▶ WHAT YOU ARE ASKED TO DO:
The listing below should be written out again word for word, please.

....

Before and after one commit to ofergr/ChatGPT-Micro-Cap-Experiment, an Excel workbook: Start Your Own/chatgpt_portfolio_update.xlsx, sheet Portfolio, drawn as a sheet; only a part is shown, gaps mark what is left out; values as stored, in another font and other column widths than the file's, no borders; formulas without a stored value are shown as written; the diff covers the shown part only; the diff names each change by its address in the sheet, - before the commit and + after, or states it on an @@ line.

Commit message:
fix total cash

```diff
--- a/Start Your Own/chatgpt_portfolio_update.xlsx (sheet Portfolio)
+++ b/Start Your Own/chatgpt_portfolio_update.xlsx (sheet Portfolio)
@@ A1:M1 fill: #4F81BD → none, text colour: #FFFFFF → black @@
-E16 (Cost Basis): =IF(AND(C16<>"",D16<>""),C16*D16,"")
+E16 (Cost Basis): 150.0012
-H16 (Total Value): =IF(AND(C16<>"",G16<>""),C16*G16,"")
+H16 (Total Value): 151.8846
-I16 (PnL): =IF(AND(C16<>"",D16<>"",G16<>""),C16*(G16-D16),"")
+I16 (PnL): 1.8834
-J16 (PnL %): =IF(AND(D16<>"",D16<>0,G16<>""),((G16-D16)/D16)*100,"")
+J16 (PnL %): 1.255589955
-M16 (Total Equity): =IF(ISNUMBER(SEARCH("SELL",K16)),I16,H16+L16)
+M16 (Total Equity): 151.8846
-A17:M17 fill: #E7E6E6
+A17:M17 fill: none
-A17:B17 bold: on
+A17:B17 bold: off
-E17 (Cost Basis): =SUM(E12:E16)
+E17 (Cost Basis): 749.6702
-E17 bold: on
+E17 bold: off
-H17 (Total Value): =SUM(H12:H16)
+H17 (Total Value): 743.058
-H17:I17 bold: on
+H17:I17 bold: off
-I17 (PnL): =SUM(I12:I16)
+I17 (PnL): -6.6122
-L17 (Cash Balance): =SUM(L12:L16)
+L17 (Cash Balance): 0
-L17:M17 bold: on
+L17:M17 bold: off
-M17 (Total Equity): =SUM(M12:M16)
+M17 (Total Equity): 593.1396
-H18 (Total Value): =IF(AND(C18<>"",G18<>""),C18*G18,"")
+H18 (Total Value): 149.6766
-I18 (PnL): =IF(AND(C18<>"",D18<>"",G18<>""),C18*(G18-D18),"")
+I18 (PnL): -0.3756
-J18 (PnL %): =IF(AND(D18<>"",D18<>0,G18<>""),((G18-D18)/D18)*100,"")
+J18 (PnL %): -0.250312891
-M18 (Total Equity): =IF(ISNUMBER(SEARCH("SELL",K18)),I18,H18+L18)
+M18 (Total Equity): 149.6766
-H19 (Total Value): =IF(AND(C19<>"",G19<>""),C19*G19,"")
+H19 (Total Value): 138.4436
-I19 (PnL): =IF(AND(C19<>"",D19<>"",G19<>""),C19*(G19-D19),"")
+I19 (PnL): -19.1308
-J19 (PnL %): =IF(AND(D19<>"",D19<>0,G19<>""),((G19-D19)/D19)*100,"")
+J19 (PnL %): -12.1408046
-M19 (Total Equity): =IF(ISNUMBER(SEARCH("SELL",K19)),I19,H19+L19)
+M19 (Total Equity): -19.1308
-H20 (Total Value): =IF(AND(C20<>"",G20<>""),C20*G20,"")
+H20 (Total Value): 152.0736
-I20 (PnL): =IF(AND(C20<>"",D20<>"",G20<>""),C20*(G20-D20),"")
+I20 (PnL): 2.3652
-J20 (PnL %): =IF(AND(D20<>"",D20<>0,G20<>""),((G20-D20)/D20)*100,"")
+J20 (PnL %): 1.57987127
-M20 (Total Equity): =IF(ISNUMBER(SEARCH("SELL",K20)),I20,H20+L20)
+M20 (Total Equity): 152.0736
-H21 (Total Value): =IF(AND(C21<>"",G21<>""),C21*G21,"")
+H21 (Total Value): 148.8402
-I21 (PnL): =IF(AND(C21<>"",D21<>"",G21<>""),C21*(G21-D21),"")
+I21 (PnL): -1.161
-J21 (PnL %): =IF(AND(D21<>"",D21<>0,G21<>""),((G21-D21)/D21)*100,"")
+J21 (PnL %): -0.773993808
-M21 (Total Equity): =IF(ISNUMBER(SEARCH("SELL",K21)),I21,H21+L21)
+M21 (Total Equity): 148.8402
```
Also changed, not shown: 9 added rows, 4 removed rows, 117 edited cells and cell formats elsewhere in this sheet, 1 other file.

....

▶ TASK SOLUTION:
Before and after one commit to ofergr/ChatGPT-Micro-Cap-Experiment, an Excel workbook: Start Your Own/chatgpt_portfolio_update.xlsx, sheet Portfolio, drawn as a sheet; only a part is shown, gaps mark what is left out; values as stored, in another font and other column widths than the file's, no borders; formulas without a stored value are shown as written; the diff covers the shown part only; the diff names each change by its address in the sheet, - before the commit and + after, or states it on an @@ line.

Commit message:
fix total cash

```diff
--- a/Start Your Own/chatgpt_portfolio_update.xlsx (sheet Portfolio)
+++ b/Start Your Own/chatgpt_portfolio_update.xlsx (sheet Portfolio)
@@ A1:M1 fill: #4F81BD → none, text colour: #FFFFFF → black @@
-E16 (Cost Basis): =IF(AND(C16<>"",D16<>""),C16*D16,"")
+E16 (Cost Basis): 150.0012
-H16 (Total Value): =IF(AND(C16<>"",G16<>""),C16*G16,"")
+H16 (Total Value): 151.8846
-I16 (PnL): =IF(AND(C16<>"",D16<>"",G16<>""),C16*(G16-D16),"")
+I16 (PnL): 1.8834
-J16 (PnL %): =IF(AND(D16<>"",D16<>0,G16<>""),((G16-D16)/D16)*100,"")
+J16 (PnL %): 1.255589955
-M16 (Total Equity): =IF(ISNUMBER(SEARCH("SELL",K16)),I16,H16+L16)
+M16 (Total Equity): 151.8846
-A17:M17 fill: #E7E6E6
+A17:M17 fill: none
-A17:B17 bold: on
+A17:B17 bold: off
-E17 (Cost Basis): =SUM(E12:E16)
+E17 (Cost Basis): 749.6702
-E17 bold: on
+E17 bold: off
-H17 (Total Value): =SUM(H12:H16)
+H17 (Total Value): 743.058
-H17:I17 bold: on
+H17:I17 bold: off
-I17 (PnL): =SUM(I12:I16)
+I17 (PnL): -6.6122
-L17 (Cash Balance): =SUM(L12:L16)
+L17 (Cash Balance): 0
-L17:M17 bold: on
+L17:M17 bold: off
-M17 (Total Equity): =SUM(M12:M16)
+M17 (Total Equity): 593.1396
-H18 (Total Value): =IF(AND(C18<>"",G18<>""),C18*G18,"")
+H18 (Total Value): 149.6766
-I18 (PnL): =IF(AND(C18<>"",D18<>"",G18<>""),C18*(G18-D18),"")
+I18 (PnL): -0.3756
-J18 (PnL %): =IF(AND(D18<>"",D18<>0,G18<>""),((G18-D18)/D18)*100,"")
+J18 (PnL %): -0.250312891
-M18 (Total Equity): =IF(ISNUMBER(SEARCH("SELL",K18)),I18,H18+L18)
+M18 (Total Equity): 149.6766
-H19 (Total Value): =IF(AND(C19<>"",G19<>""),C19*G19,"")
+H19 (Total Value): 138.4436
-I19 (PnL): =IF(AND(C19<>"",D19<>"",G19<>""),C19*(G19-D19),"")
+I19 (PnL): -19.1308
-J19 (PnL %): =IF(AND(D19<>"",D19<>0,G19<>""),((G19-D19)/D19)*100,"")
+J19 (PnL %): -12.1408046
-M19 (Total Equity): =IF(ISNUMBER(SEARCH("SELL",K19)),I19,H19+L19)
+M19 (Total Equity): -19.1308
-H20 (Total Value): =IF(AND(C20<>"",G20<>""),C20*G20,"")
+H20 (Total Value): 152.0736
-I20 (PnL): =IF(AND(C20<>"",D20<>"",G20<>""),C20*(G20-D20),"")
+I20 (PnL): 2.3652
-J20 (PnL %): =IF(AND(D20<>"",D20<>0,G20<>""),((G20-D20)/D20)*100,"")
+J20 (PnL %): 1.57987127
-M20 (Total Equity): =IF(ISNUMBER(SEARCH("SELL",K20)),I20,H20+L20)
+M20 (Total Equity): 152.0736
-H21 (Total Value): =IF(AND(C21<>"",G21<>""),C21*G21,"")
+H21 (Total Value): 148.8402
-I21 (PnL): =IF(AND(C21<>"",D21<>"",G21<>""),C21*(G21-D21),"")
+I21 (PnL): -1.161
-J21 (PnL %): =IF(AND(D21<>"",D21<>0,G21<>""),((G21-D21)/D21)*100,"")
+J21 (PnL %): -0.773993808
-M21 (Total Equity): =IF(ISNUMBER(SEARCH("SELL",K21)),I21,H21+L21)
+M21 (Total Equity): 148.8402
```
Also changed, not shown: 9 added rows, 4 removed rows, 117 edited cells and cell formats elsewhere in this sheet, 1 other file.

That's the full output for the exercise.